WHAT YOU SHOULD DO. Set down each of the records below exactly as it reads. No pictures go into the copy.

AVAILABLE DATA.
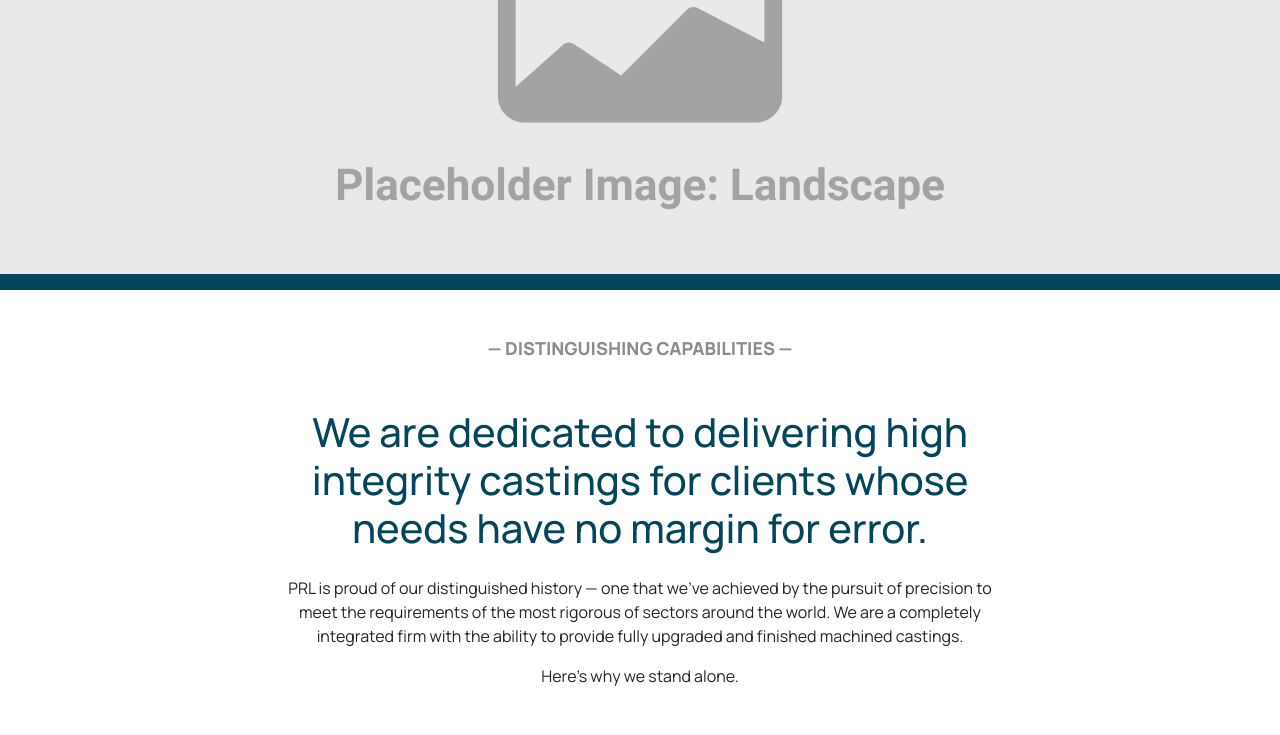
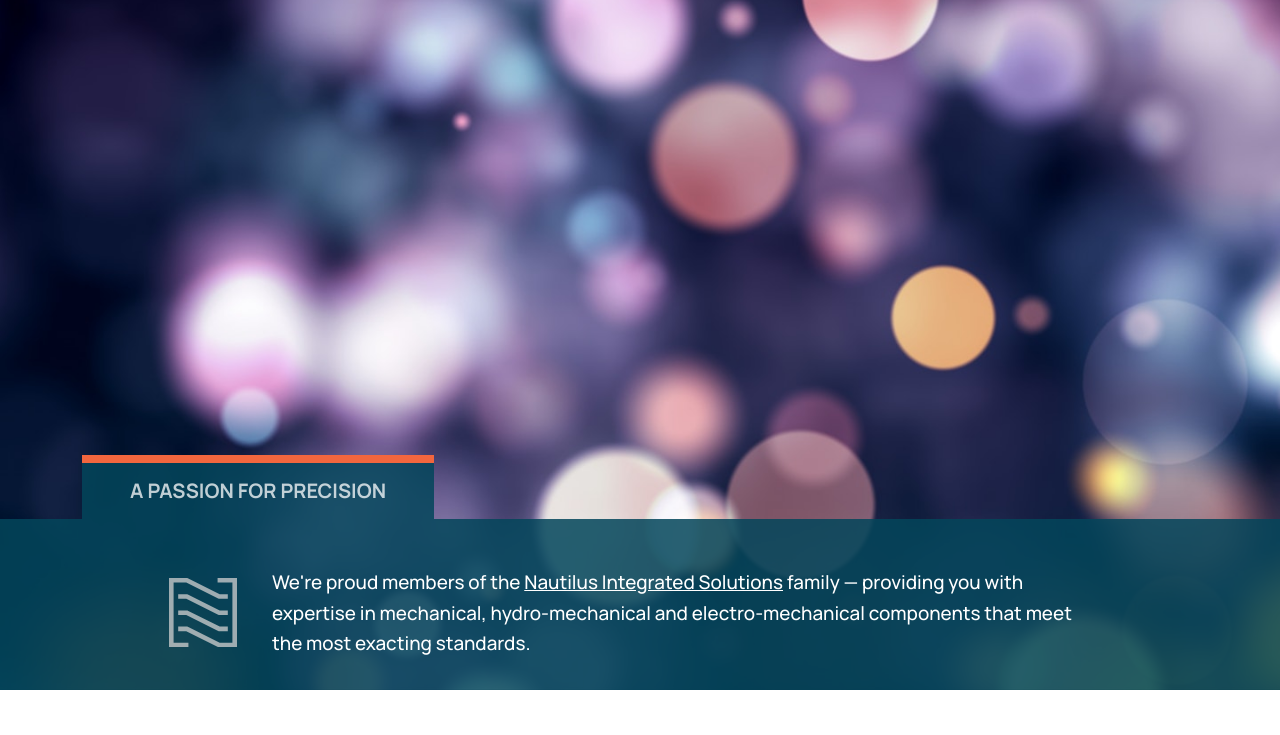
Before and after one commit to opuscule/nis, an Eleventy site: page src/index.njk in a window 1280 px wide. Shown: the part 110-845 px from the top of the page. Built offline with nearby package versions, Linux system fonts and the light colour scheme; Eleventy itself is replaced by a stand-in of ours; files that its build step writes are made by us from their sources.

Commit message:
Homepage Callout, Styles & Buttons

```diff
--- a/src/_includes/base.njk
+++ b/src/_includes/base.njk
@@ -47,6 +47,30 @@
         </div>
       </nav>
 
+      {% if pageName === "Home" %}
+        <div class="hpcoWrapper">
+          <div class="container">
+            <div class="row">
+              <div class="col">
+                <h2 class="hbct py-3 px-5">A PASSION FOR PRECISION</h2>
+              </div>
+            </div>
+          </div>
+          <div class="homeBannerCallout">
+            <div class="container pt-5 pb-4">
+              <div class="row align-items-center pb-2">
+                <div class="col-md-2">
+                  <svg xmlns="http://www.w3.org/2000/svg" x="0" y="0" viewBox="0 0 209.681 213.932" xml:space="preserve" class="homeNISicon"><path d="M53.27 64.132H28.335V49.965H56.482l1.133.566.472.19 98.324 49.208h24.935v14.168H153.2l-1.134-.567-.472-.189z"></path><path class="st0" d="M53.27 114.097H28.335V99.929H56.482l1.133.472.472.284 98.324 49.114h24.935v14.262H153.2l-1.134-.566-.472-.284z"></path><path class="st0" d="M0 14.168v199.764H59.882v-14.168H14.168V14.168H53.27l98.324 49.209.472.189 1.134.566h28.145V49.965h-24.934L58.087.755h-.094L57.52.568 56.48 0H0v14.168z"></path><path class="st0" d="M195.514 14.168h-45.715V0H209.681V213.932H153.2l-1.134-.473-.472-.283L53.27 164.06H28.335V149.8H56.482l1.133.567.472.283 98.324 49.115h39.103V14.168z"></path></svg>
+                </div>
+                <div class="col-md-9">
+                  <h3 class="m-0 p-0">We're proud members of the <a href="https://nautilusintegratedsolutions.com/" target="_blank" rel="noopener">Nautilus Integrated Solutions</a> family — providing you with expertise in mechanical, hydro-mechanical and electro-mechanical components that meet the most exacting standards.</h3>
+                </div>
+              </div>
+            </div>
+          </div>
+        </div>
+      {% else %}
+      {% endif %}
 
     </header>
 	<main>
@@ -60,7 +84,7 @@
       </div>
       <div class="col-sm-6 order-last order-xs-first footerLinkCol">
         <ul class="footerLinks">
-          <li><a href="/contact-us/">Contact Us</a></li>
+          <li><a href="/contact/">Contact Us</a></li>
           <li><a href="/careers/">Careers</a></li>
           <li><a href="/privacy-policy/">Privacy Policy</a></li>
         </ul>
--- a/src/index.njk
+++ b/src/index.njk
@@ -5,8 +5,6 @@
 description: PRL, Inc. specializes in ASME/MIL high specification castings of ferrous and non-ferrous alloys. More than 80% of our customers are in the military, nuclear power, or petro-chemical industries. All of our castings, including pumps, valves, impellers and diffusers, are designed to meet your most rigid specifications.
 layout: 'base.njk'
 ---
-
-
 
 <div class="container">
   <div class="row">
@@ -47,7 +45,7 @@
   </div>
   <div class="row mb-5">
     <div class="col text-center">
-      <p><a href="/" class="btn btn-primary">Learn More</a></p>
+      <p><a href="/capabilities/" class="btn btn-primary">Learn More</a></p>
     </div>
   </div>
 </div>
--- a/src/styles/styles.css
+++ b/src/styles/styles.css
@@ -68,6 +68,14 @@
 .form-floating>.form-control:focus, .form-floating>.form-control:not(:placeholder-shown) { padding-top:1rem; }
 
 /* === HOME === */
+.topNav.homeCap { border-bottom: none; min-height: 100vh; display: grid; align-content: space-between; }
+.no-webp .homeCap { background-image: url("/images/placeholder.jpeg"); }
+.webp .homeCap { background-image: url("/images/placeholder.jpeg"); }
+.homeNISicon { fill:rgba(209,209,209,0.75); max-width: 4.25em; display: block; margin-right: 0.7em; margin-left: auto; }
+.hbct { color: rgba(255,255,255,0.75); font-weight: 700; font-size: 1.25em; background-color: rgba(3,70,91,0.85); display: inline-block; margin: 0; border-top:8px solid var(--orangecta); }
+.homeBannerCallout { background-color: rgba(3,70,91,0.85); }
+	.homeBannerCallout h3 { color: #FFF; font-size: 1.18em; line-height: 1.6; }
+		.homeBannerCallout h3 a { color: #FFF; }
 .liteCallout { background-color: rgba(216,226,231,0.25); padding: 2em 2em 1.4em 2em; }
 .liteCallout svg { fill:var(--orangecta); max-width: 6.25em; }
 .liteCallout h3 { font-size: 1.125em; color: var(--darkTeal); font-weight: 700; }
```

TASK RESULT.
Before and after one commit to opuscule/nis, an Eleventy site: page src/index.njk in a window 1280 px wide. Shown: the part 110-845 px from the top of the page. Built offline with nearby package versions, Linux system fonts and the light colour scheme; Eleventy itself is replaced by a stand-in of ours; files that its build step writes are made by us from their sources.

Commit message:
Homepage Callout, Styles & Buttons

```diff
--- a/src/_includes/base.njk
+++ b/src/_includes/base.njk
@@ -47,6 +47,30 @@
         </div>
       </nav>
 
+      {% if pageName === "Home" %}
+        <div class="hpcoWrapper">
+          <div class="container">
+            <div class="row">
+              <div class="col">
+                <h2 class="hbct py-3 px-5">A PASSION FOR PRECISION</h2>
+              </div>
+            </div>
+          </div>
+          <div class="homeBannerCallout">
+            <div class="container pt-5 pb-4">
+              <div class="row align-items-center pb-2">
+                <div class="col-md-2">
+                  <svg xmlns="http://www.w3.org/2000/svg" x="0" y="0" viewBox="0 0 209.681 213.932" xml:space="preserve" class="homeNISicon"><path d="M53.27 64.132H28.335V49.965H56.482l1.133.566.472.19 98.324 49.208h24.935v14.168H153.2l-1.134-.567-.472-.189z"></path><path class="st0" d="M53.27 114.097H28.335V99.929H56.482l1.133.472.472.284 98.324 49.114h24.935v14.262H153.2l-1.134-.566-.472-.284z"></path><path class="st0" d="M0 14.168v199.764H59.882v-14.168H14.168V14.168H53.27l98.324 49.209.472.189 1.134.566h28.145V49.965h-24.934L58.087.755h-.094L57.52.568 56.48 0H0v14.168z"></path><path class="st0" d="M195.514 14.168h-45.715V0H209.681V213.932H153.2l-1.134-.473-.472-.283L53.27 164.06H28.335V149.8H56.482l1.133.567.472.283 98.324 49.115h39.103V14.168z"></path></svg>
+                </div>
+                <div class="col-md-9">
+                  <h3 class="m-0 p-0">We're proud members of the <a href="https://nautilusintegratedsolutions.com/" target="_blank" rel="noopener">Nautilus Integrated Solutions</a> family — providing you with expertise in mechanical, hydro-mechanical and electro-mechanical components that meet the most exacting standards.</h3>
+                </div>
+              </div>
+            </div>
+          </div>
+        </div>
+      {% else %}
+      {% endif %}
 
     </header>
 	<main>
@@ -60,7 +84,7 @@
       </div>
       <div class="col-sm-6 order-last order-xs-first footerLinkCol">
         <ul class="footerLinks">
-          <li><a href="/contact-us/">Contact Us</a></li>
+          <li><a href="/contact/">Contact Us</a></li>
           <li><a href="/careers/">Careers</a></li>
           <li><a href="/privacy-policy/">Privacy Policy</a></li>
         </ul>
--- a/src/index.njk
+++ b/src/index.njk
@@ -5,8 +5,6 @@
 description: PRL, Inc. specializes in ASME/MIL high specification castings of ferrous and non-ferrous alloys. More than 80% of our customers are in the military, nuclear power, or petro-chemical industries. All of our castings, including pumps, valves, impellers and diffusers, are designed to meet your most rigid specifications.
 layout: 'base.njk'
 ---
-
-
 
 <div class="container">
   <div class="row">
@@ -47,7 +45,7 @@
   </div>
   <div class="row mb-5">
     <div class="col text-center">
-      <p><a href="/" class="btn btn-primary">Learn More</a></p>
+      <p><a href="/capabilities/" class="btn btn-primary">Learn More</a></p>
     </div>
   </div>
 </div>
--- a/src/styles/styles.css
+++ b/src/styles/styles.css
@@ -68,6 +68,14 @@
 .form-floating>.form-control:focus, .form-floating>.form-control:not(:placeholder-shown) { padding-top:1rem; }
 
 /* === HOME === */
+.topNav.homeCap { border-bottom: none; min-height: 100vh; display: grid; align-content: space-between; }
+.no-webp .homeCap { background-image: url("/images/placeholder.jpeg"); }
+.webp .homeCap { background-image: url("/images/placeholder.jpeg"); }
+.homeNISicon { fill:rgba(209,209,209,0.75); max-width: 4.25em; display: block; margin-right: 0.7em; margin-left: auto; }
+.hbct { color: rgba(255,255,255,0.75); font-weight: 700; font-size: 1.25em; background-color: rgba(3,70,91,0.85); display: inline-block; margin: 0; border-top:8px solid var(--orangecta); }
+.homeBannerCallout { background-color: rgba(3,70,91,0.85); }
+	.homeBannerCallout h3 { color: #FFF; font-size: 1.18em; line-height: 1.6; }
+		.homeBannerCallout h3 a { color: #FFF; }
 .liteCallout { background-color: rgba(216,226,231,0.25); padding: 2em 2em 1.4em 2em; }
 .liteCallout svg { fill:var(--orangecta); max-width: 6.25em; }
 .liteCallout h3 { font-size: 1.125em; color: var(--darkTeal); font-weight: 700; }
```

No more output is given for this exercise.